Planning For Higher Education: A Guide to High-Paying Career Paths
Considering job trends when planning for higher education is a great way to stay appraised for future job prospects. Whether you’ve recently graduated high school, retrained in another field, or looking to pursue a specialised field, knowing potential salaries is a great way to determine what could be worth the extra study.
Let’s explore some of the potential high-paying career paths that can be pursued through further education. Rather than questioning why you should start a Juris Doctor degree, a Master of Business administration or a postgraduate engineering degree, let’s explore what’s possible.
Seeking justice – careers in the legal profession.
If you’re passionate about advocating and actioning change, you may be interested in pursuing a career in the legal sector. Further education, such as that of a Juris Doctor can provide the opportunity to make the transition into a professional legal role, like a lawyer or solicitor.
For most professional careers, the option to study a JD is a good way to get into your dream legal career. In fact, there are many career changers that have shifted away from other industries, such as the media and arts, to work in a career they find rewarding.
One such notable career-changer is former media personality turned lawyer Corinne Grant. Formerly a media personality and comedian for nearly two decades, in the 2010s, she set her sights on working as a lawyer, pursuing a JD and shifting away from the media roles she held. Grant demonstrates that no matter your past career, the door is always open for a career change.
Not only may a career in law be personally rewarding, but it can also yield significant financial benefits. According to the online salary tool Seek Insights, top legal counsel earned an average salary of $162,074 per annum, ranking in the top fifty average salaries for the state. In fact, legal careers across the spectrum, particular specialisations in fields such as Construction Law, Industrial and Workplace Relations and In-House Counsel ranked highly in the ratings.
Do no harm – careers in health and medicine.
Do you care about the health and well-being of your community? Perhaps you’re an allied health professional looking to progress with your career. If so, a postgraduate medicine degree may be a course that interests you.
The healthcare industry encompasses a wide range of roles, from working in hospitals with patients in specialised roles such as a nurse, X-Ray technician or surgeon, to working with elderly residents in roles such as aged care and in-home assisted living.
Acquiring a postgraduate medical degree can be a rewarding and refreshing experience, offering a change from a standard 9-5 shift and opening up the door to high-paying roles in the industry. In fact, Nursing Practitioners earn an average of $127,958 annually, some 30% higher than Australia’s average salary. If you’re interested in a rewarding medical career or are looking to gain more specialised knowledge, you may wish to consider a medical career.
Building a body of work – careers in engineering.

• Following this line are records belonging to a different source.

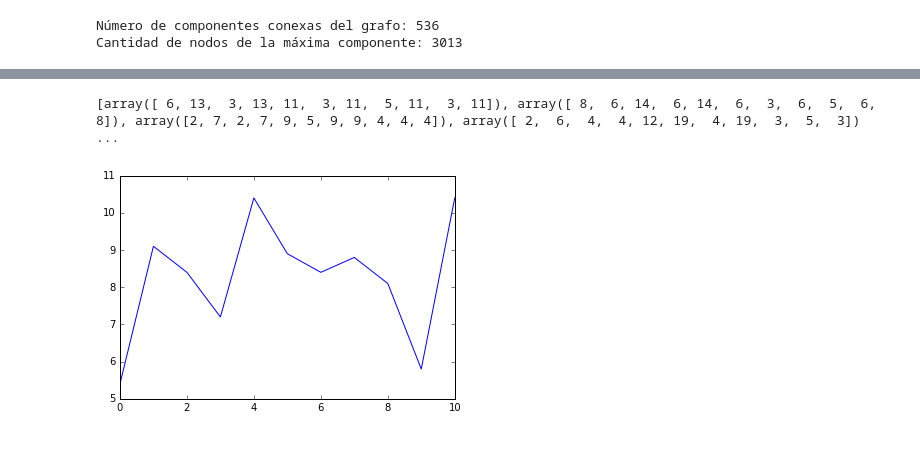
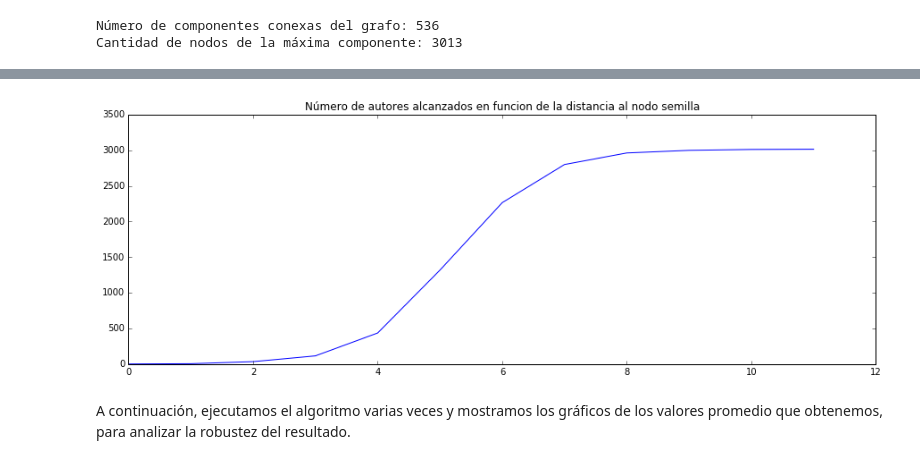
Before and after one commit to axelmaddonni/cienciadatos, a Jupyter notebook: tp4/Informe TP4.ipynb, the cells around one changed output, grey strips where cells are left out. Drawn from its saved outputs; the diff is of its cells as text; code cells hidden in the pictures.

```diff
--- a/tp4/Informe TP4.ipynb
+++ b/tp4/Informe TP4.ipynb
@@ -130,8 +160,22 @@ plt.show()
+# %%
+acumulado = 0
+alcanzados_por_dist = []
+for i in agregados_por_distancia :
+    acumulado = acumulado + i
+    alcanzados_por_dist.append(acumulado)
+
+plt.figure(figsize=(15, 5))
+plt.title(("Número de autores alcanzados en funcion de la distancia al nodo semilla").decode('utf-8'))
+plt.plot(alcanzados_por_dist)
+plt.show()
+# %% [output]
+[figure, added]
+# %% [markdown]
+A continuación, ejecutamos el algoritmo varias veces y mostramos los gráficos de los valores promedio que obtenemos, para analizar la robustez del resultado.
 # %%
-import numpy as np
 resultados = []
-for i in xrange(0,10):
+for i in xrange(0,30):
     resultados.append(np.array(vecindades(G)))
-print resultados
+resultados = np.array(resultados)
+min_length = min(map(len, resultados))
+resultados = map(lambda l: l[0:min_length], resultados)
-# %% [output]
-[array([ 6, 13,  3, 13, 11,  3, 11,  5, 11,  3, 11]), array([ 8,  6, 14,  6, 14,  6,  3,  6,  5,  6,  8]), array([2, 7, 2, 7, 9, 5, 9, 9, 4, 4, 4]), array([ 2,  6,  4,  4, 12, 19,  4, 19,  3,  5,  3]) ...
@@ -141,6 +181,0 @@ promedios_de_muchos_nodos_semillas =  np.mean(resultados,axis=0)
-# %%
-#graficar los nodos alcanzados a medida que nos alejamos del nodo semilla
-plt.plot(promedios_de_muchos_nodos_semillas)
-plt.show()
-# %% [output]
-[figure, removed]
```
Also changed, not shown: parts of 38 cells of this notebook.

From urban planning to the construction of the infrastructure of tomorrow, a career in engineering can offer a variety of rewarding employment opportunities. From being involved in public transport projects such as the Metro Tunnel or Suburban Rail Loop to constructing innovative skyscraper projects such as Australia’s tallest skyscrapers (and vertical gardens!).
Specialised engineering forms an essential part of these projects. From assessing the viability of major projects on varied geological surfaces as a geological engineer to developing building plans as a structural engineer to the implementation of construction plans as a construction engineering specialist, the role of the modern engineer can be placed in a number of roles in a major project. In fact, even after project completion, engineering forms a vital role in updating systems and workplace practices or engaging in improvements in process flow and operations.
Completing a postgraduate engineering degree may not only be personally rewarding – but it can also be financially lucrative. A role such as a Structural Engineer can earn an average of $119,008 per annum, reflecting the high demand for these roles in Australia. If you’re looking at exposure to a new career, you may want to consider further education in the engineering space.